Writing is hard fun. Donald Murray

On the wall in my classroom

Let Them Write!

I love to write. I love to see the words appear on the page, paving an image or dusting off a memory for the reader. But I had no idea how much fun it would be to create a whole new world—to literally create something from nothing, a world that did not exist now exits!

Whether or not anything comes of it really does not matter. The creation itself is thrilling! But it is also work — daily imagining what comes next.

Let me backtrack: My Twitter and blogging friend, Denise Krebs, whom I had previously never met in person, introduced me to NaNoWriMo (National Novel Writing Month) for myself and Young Writers NaNoWriMo for my eighth grade students.

And, until I started NaNoWriMo in 2011, I had no idea what it meant to write. Yes, I am a writing teacher, and I work with my students in choices of topics and offer feedback on the six traits of writing (ideas, word choice, organization, voice, sentence fluency, conventions).

And the writing process.

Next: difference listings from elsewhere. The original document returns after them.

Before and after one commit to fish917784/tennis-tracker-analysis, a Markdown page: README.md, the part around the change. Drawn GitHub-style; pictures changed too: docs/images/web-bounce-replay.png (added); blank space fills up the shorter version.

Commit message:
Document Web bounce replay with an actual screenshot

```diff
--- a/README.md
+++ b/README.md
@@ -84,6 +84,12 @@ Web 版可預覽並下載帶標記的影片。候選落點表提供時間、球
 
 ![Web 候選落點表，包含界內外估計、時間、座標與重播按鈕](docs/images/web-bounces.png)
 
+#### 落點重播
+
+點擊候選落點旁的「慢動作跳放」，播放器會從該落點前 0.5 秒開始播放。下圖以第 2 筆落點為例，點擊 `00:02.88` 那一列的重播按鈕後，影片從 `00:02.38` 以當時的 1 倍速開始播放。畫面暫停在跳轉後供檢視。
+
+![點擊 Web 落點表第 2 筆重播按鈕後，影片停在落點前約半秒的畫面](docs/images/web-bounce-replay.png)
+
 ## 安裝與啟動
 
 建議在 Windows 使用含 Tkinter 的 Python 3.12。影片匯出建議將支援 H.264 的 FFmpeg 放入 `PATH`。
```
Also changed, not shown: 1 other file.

I hate the formulaic five paragraph essay, but you know it gets them past the standardized writing test, if they remember the voice and word choice we work on all year. And if they edit.

But that first year when my eighth graders and I entered NaNoWriMo, my ideas about writing changed. I rediscovered the sense in the writing pedagogy of Peter Elbow. And Donald Graves. And James Moffett. And Donald Murray.

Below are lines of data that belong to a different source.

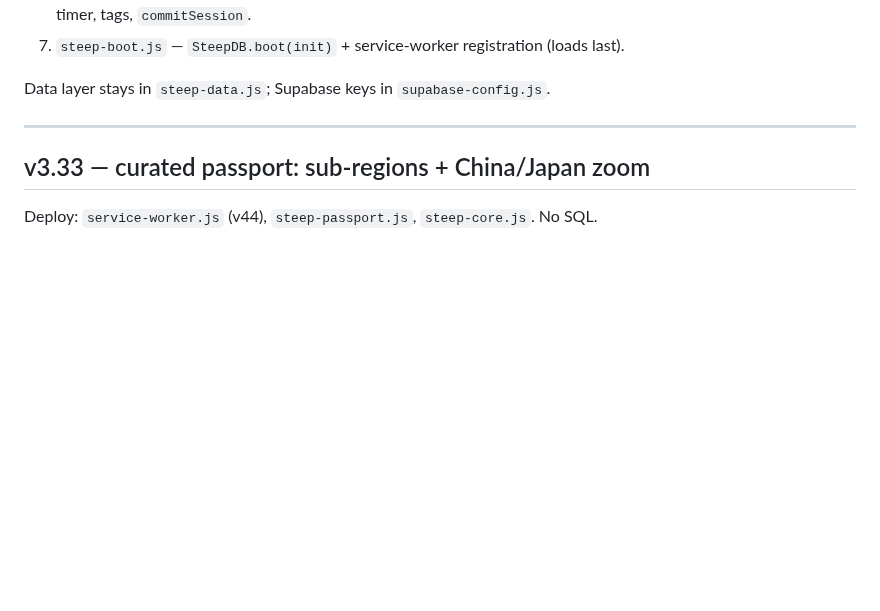
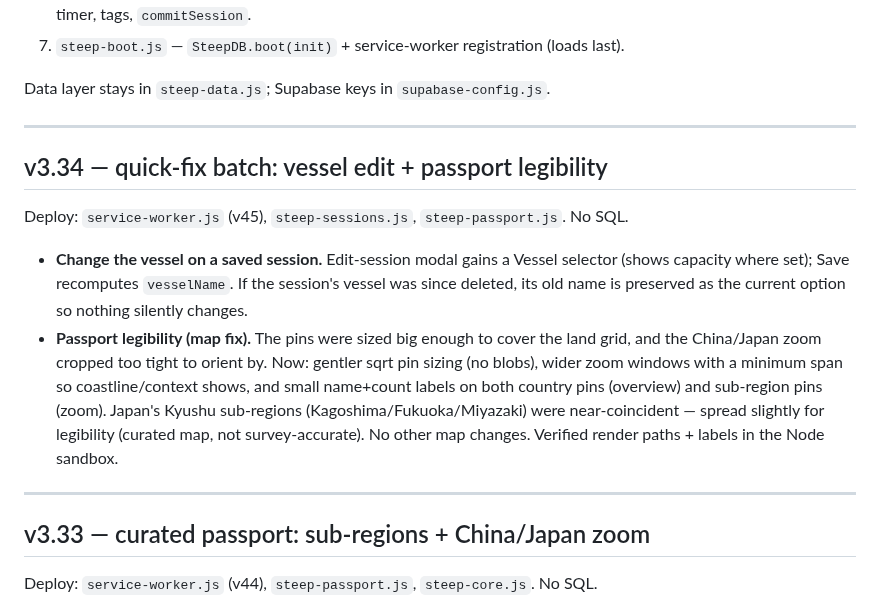
Before and after one commit to Tosinik/steep-tea-log, a Markdown page: CHANGELOG.md, the part around the change. Rendered like a GitHub page; blank space fills up the shorter version.

```diff
--- a/CHANGELOG.md
+++ b/CHANGELOG.md
@@ -21,6 +21,19 @@ Concatenating them in this order reproduces the old `app.js` byte-for-byte.
 7. `steep-boot.js` — `SteepDB.boot(init)` + service-worker registration (loads last).
 
 Data layer stays in `steep-data.js`; Supabase keys in `supabase-config.js`.
+
+---
+## v3.34 — quick-fix batch: vessel edit + passport legibility
+Deploy: `service-worker.js` (v45), `steep-sessions.js`, `steep-passport.js`. No SQL.
+- **Change the vessel on a saved session.** Edit-session modal gains a Vessel selector (shows capacity
+  where set); Save recomputes `vesselName`. If the session's vessel was since deleted, its old name is
+  preserved as the current option so nothing silently changes.
+- **Passport legibility (map fix).** The pins were sized big enough to cover the land grid, and the
+  China/Japan zoom cropped too tight to orient by. Now: gentler sqrt pin sizing (no blobs), wider zoom
+  windows with a minimum span so coastline/context shows, and small name+count labels on both country
+  pins (overview) and sub-region pins (zoom). Japan's Kyushu sub-regions (Kagoshima/Fukuoka/Miyazaki)
+  were near-coincident — spread slightly for legibility (curated map, not survey-accurate). No other
+  map changes. Verified render paths + labels in the Node sandbox.
 
 ---
 ## v3.33 — curated passport: sub-regions + China/Japan zoom
```
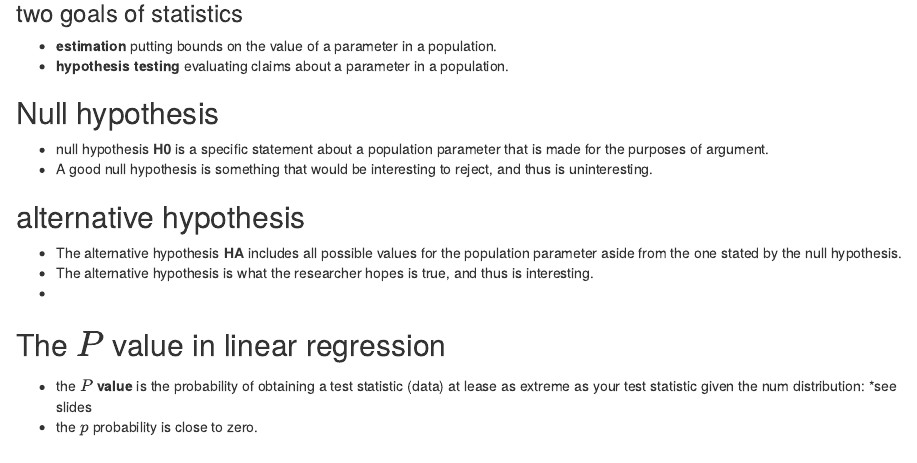
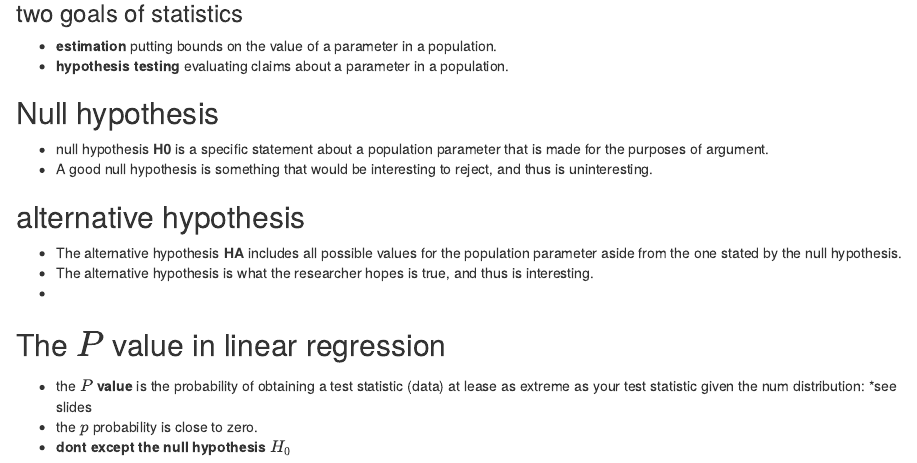
Before and after one commit to rogerthatrob/CAP4773, an R Markdown document (Lecture 5.Rmd): the page in a window 1100 px wide, from 2000 px down. The pictures show the output file Lecture 5.nb.html that the author committed with the source, opened offline.

Commit message:
finished lecture 5

```diff
--- a/Lecture 5.Rmd
+++ b/Lecture 5.Rmd
@@ -111,3 +111,4 @@ The alternative hypothesis 𝐇𝐀 includes all possible values for the populat
 - the **$P$ value** is the probability of obtaining a test statistic (data) at lease as extreme as your test statistic given the num distribution:
 *see slides
 - the $p$ probability is close to zero.
+- **dont except the null hypothesis $H_0$**
```
Also changed, not shown: Lecture 5.nb.html.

Who would have thought that five teen boys and three teen girls would write for over an hour each day, and then type! You could hear a pin drop. Then they would huddle together and share the bits and pieces of the happenings in their stories. It was amazing. One year, the students invited writing buddies from another state to join them in their Google docs, students also in the project whom they had never met but had collaborated on previous projects. They were all so excited to be authors, wordsmiths to their own stories.

I explained to the students how I started with an idea, a spark. A girl named Blue (for the color of skies long past), lilac bushes, and a gargoyle that blinked. I started writing… “Once upon a time, a long time ago, depending on the time you are in, lived a ten year old girl named Blue.” And I kept writing for 50,000+ words. Just writing. The story developed each day on its own. I put my fingers on the keyboard and from my mind to the page, I created a new world with people not known before; it developed and coalesced and every detail emerged from what was written before in a flow that imagined the rest tomorrow. And today when I write, I close my eyes and imagine my story, letting those images, characters, actions, events fill my page. I just write. And each year my students would ask, “Have you written what happened next to Blue?” — and then proceed to write their own stories.

I remember reading somewhere that Stephen King starts his stories with a question and then wove the answer into his spellbinding tales. I’ve also read that writers just write. As a teacher, that just seems so simple, too simple. What about a plan, a structure? Details? Strong verbs?

So, I would introduce a backup plan for those who needed it — the excellent NaNoWriMo curriculum, and I did present lessons in reading class tying the writing to literary elements as required by our state standards. However, the students drove the purpose with each other in their discussions and sharing. We would draft on paper (except for two who were hyper-typers), and then type that day’s creations in Google Docs. The students share the doc with each other and with me, their teacher. Google Docs allow feedback through comments, but most often the students would simply sit together in front of the screen, reading and talking about their drafts. We grew into a stronger writing community. And once the shared writing conversations began, though a prewriting plan helped some students, the spinning of their tales as they wrote needed only the seeds of their imagination and the opportunity to share to keep the momentum and stories flowing.

I learned I needed to let them write. I needed to let my students write in their way and for their purposes and their own audience. I needed to ask them, “What is it you want me to know here?” And from there, I can suggest… but the reality is, in addition to my lessons, I needed to give them time to write. Characters blossom. Setting stirs. Plot propels. With no plan, only a spark. And, just a note: most of my students passed that state test in scores above our state average, so that says something for just letting them write.

Try it. Pause to see what blossoms when students want to “just write.” Any expectation of a prewrite, plan, draft may extinguish the spark emerging within their imagination, and then what would the world miss? That first year, I experienced the feeling of “I am a writer” for the first time, and my students could feel it too.

Did you see that flash? It’s a spark of an idea from someone — maybe you!

Please: Let them write!

bring her on and let her scream. Mark Twain

on another wall in my classroom

NaNoWriMo writing goals

Student Writing goals